Therefore, some training in these areas by a skilled counselor/teacher would improve the program. As the peer tutors met for training, they could share problems and progress and build the spirit of the program. Incidentally, I would recommend avoiding rewards and incentives designed to attract students to the program that had nothing to do with helping students such as parties, trips, etc., that might attract students with no honest concern or sensitivity for helping and teaching.

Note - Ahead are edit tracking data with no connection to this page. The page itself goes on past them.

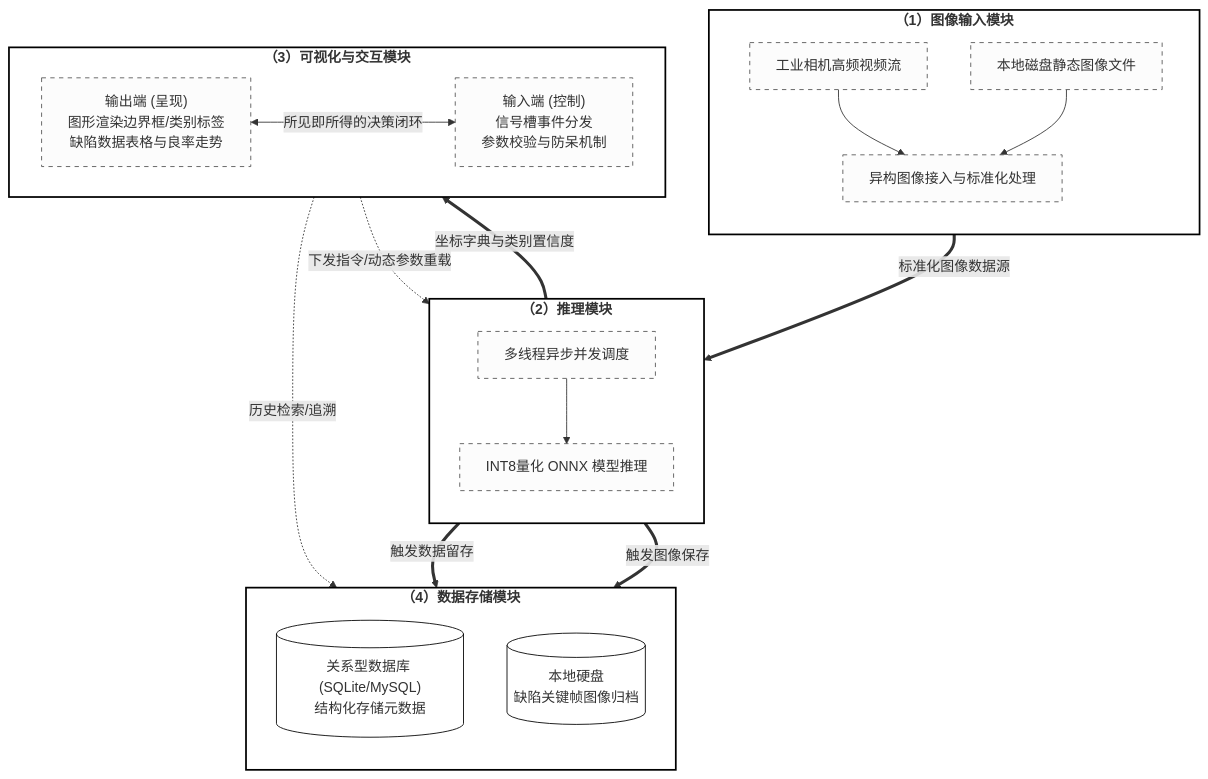
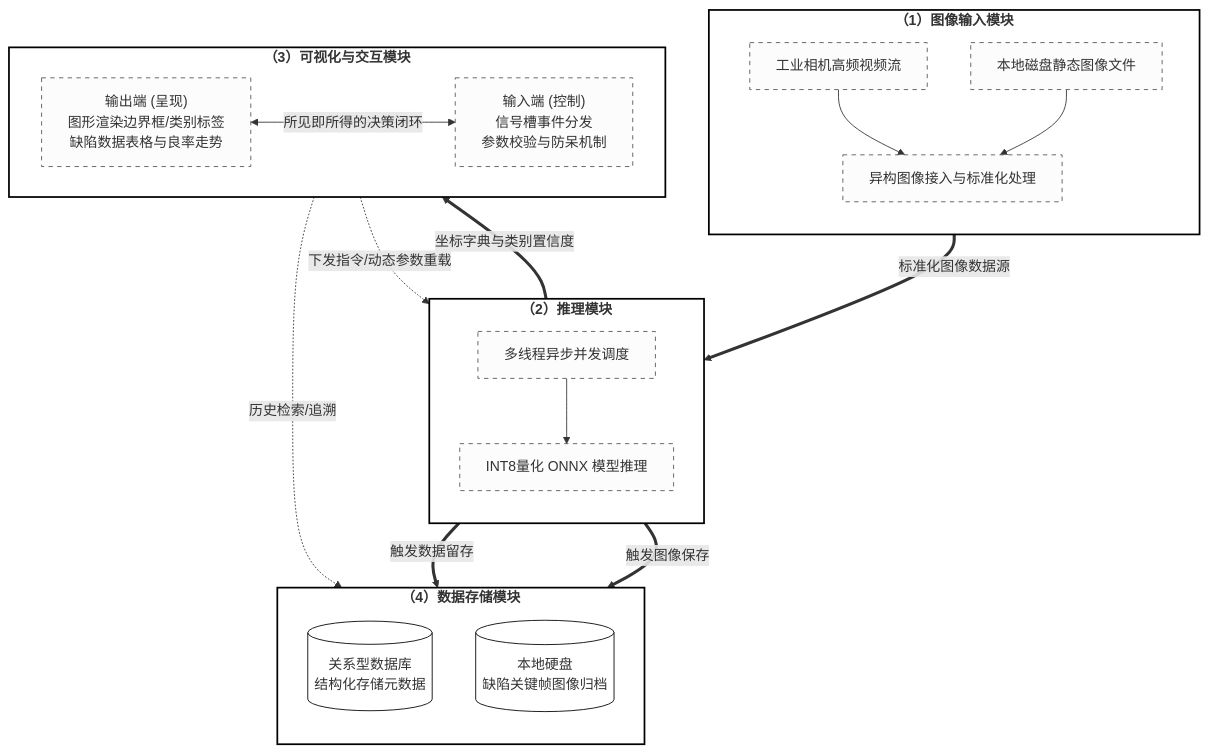
One commit to MAOSHENGsong/iodraw-files changed the diagram in all/未命名.md. Above: the diagram before and after it, drawn with Mermaid.

Commit message:
2026-03-12 14:36:59 update

````diff
--- a/all/未命名.md
+++ b/all/未命名.md
@@ -1,52 +1,52 @@
 ```mermaid
 graph TD
     %% 整体样式设置：纯白背景，适合学术论文
     classDef mainModule fill:#ffffff,stroke:#000000,stroke-width:2px,font-weight:bold,font-size:16px;
     classDef subNode fill:#fcfcfc,stroke:#555555,stroke-width:1px,stroke-dasharray: 5 5;
     classDef dbNode fill:#ffffff,stroke:#000000,stroke-width:1px;
 
     %% 1. 图像输入模块
     subgraph Module1["（1）图像输入模块"]
         direction TB
         I1[工业相机高频视频流] --> I3[异构图像接入与标准化处理]
         I2[本地磁盘静态图像文件] --> I3
     end
 
     %% 2. 推理模块
     subgraph Module2["（2）推理模块"]
         direction TB
         R1[多线程异步并发调度] --> R2[INT8量化 ONNX 模型推理]
     end
 
     %% 3. 可视化与人机交互模块
     subgraph Module3["（3）可视化与交互模块"]
         direction LR
         V1["输出端 (呈现)<br>图形渲染边界框/类别标签<br>缺陷数据表格与良率走势"]
         V2["输入端 (控制)<br>信号槽事件分发<br>参数校验与防呆机制"]
         V1 <-->|所见即所得的决策闭环| V2
     end
 
     %% 4. 数据存储模块
     subgraph Module4["（4）数据存储模块"]
         direction TB
-        S1[("关系型数据库 (SQLite/MySQL)<br>结构化存储元数据")]
+        S1[("关系型数据库 <br>结构化存储元数据")]
         S2[("本地硬盘<br>缺陷关键帧图像归档")]
     end
 
     %% 模块间的数据流向 (连线)
     I3 == 标准化图像数据源 ==> R1
     
     R2 == "坐标字典与类别置信度" ==> V1
     V2 -. "下发指令/动态参数重载" .-> R1
     
     R2 == 触发数据留存 ==> S1
     R2 == 触发图像保存 ==> S2
     
     V1 -. 历史检索/追溯 .-> S1
 
     %% 应用样式
     class Module1,Module2,Module3,Module4 mainModule;
     class I1,I2,I3,R1,R2,V1,V2 subNode;
     class S1,S2 dbNode;
   
 ```
````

(Form 1) SIUSLAW HIGH SCHOOL GUIDELINES FOR THE PEER TUTOR PROGRAM (PTInfo.98B) 10/28/98 TUTORS 1. A tutor can be any student who is on the *unstructured list, grades 10-12. [*Is not assigned to a study hall.] 2. The tutor must be willing to spend at least one hour per week with students needing academic help. 3. Tutors must be knowledgeable in a specific area. 4. It will be noted on a tutor's transcript that he/she participated in the program. Tutors will keep a record of help given to peers for this participation to be noted. OPERATION PROCESS 1. Students may request peer-tutor help through their classroom teacher, their study hall teacher, or any other faculty member. Students wishing assistance also may go directly to a peer tutor if one is available at an opportune time. When it is arranged, the peer tutor, with a pass, may get the student from the study hall or classroom. 2. This program will be administered by Mr. _________ and Miss _____. 3. School sponsored tutoring will occur between the hours of 8 AM and 4 PM. 4. The media center, study hall, or a conference room will be used as the tutor area, if the classroom is not suitable. 5. Those with suggestions or problems please see Mr. _________. 6. Tutors are not to do students' homework, only assist them. 7. NOTE: The peer tutor is responsible for the person being tutored, and if the tutoring is done before period ends, the person should return to their study hall, or class. [The peer tutor should make sure the student gets back to the assigned area.]Return to: Strategies for teaching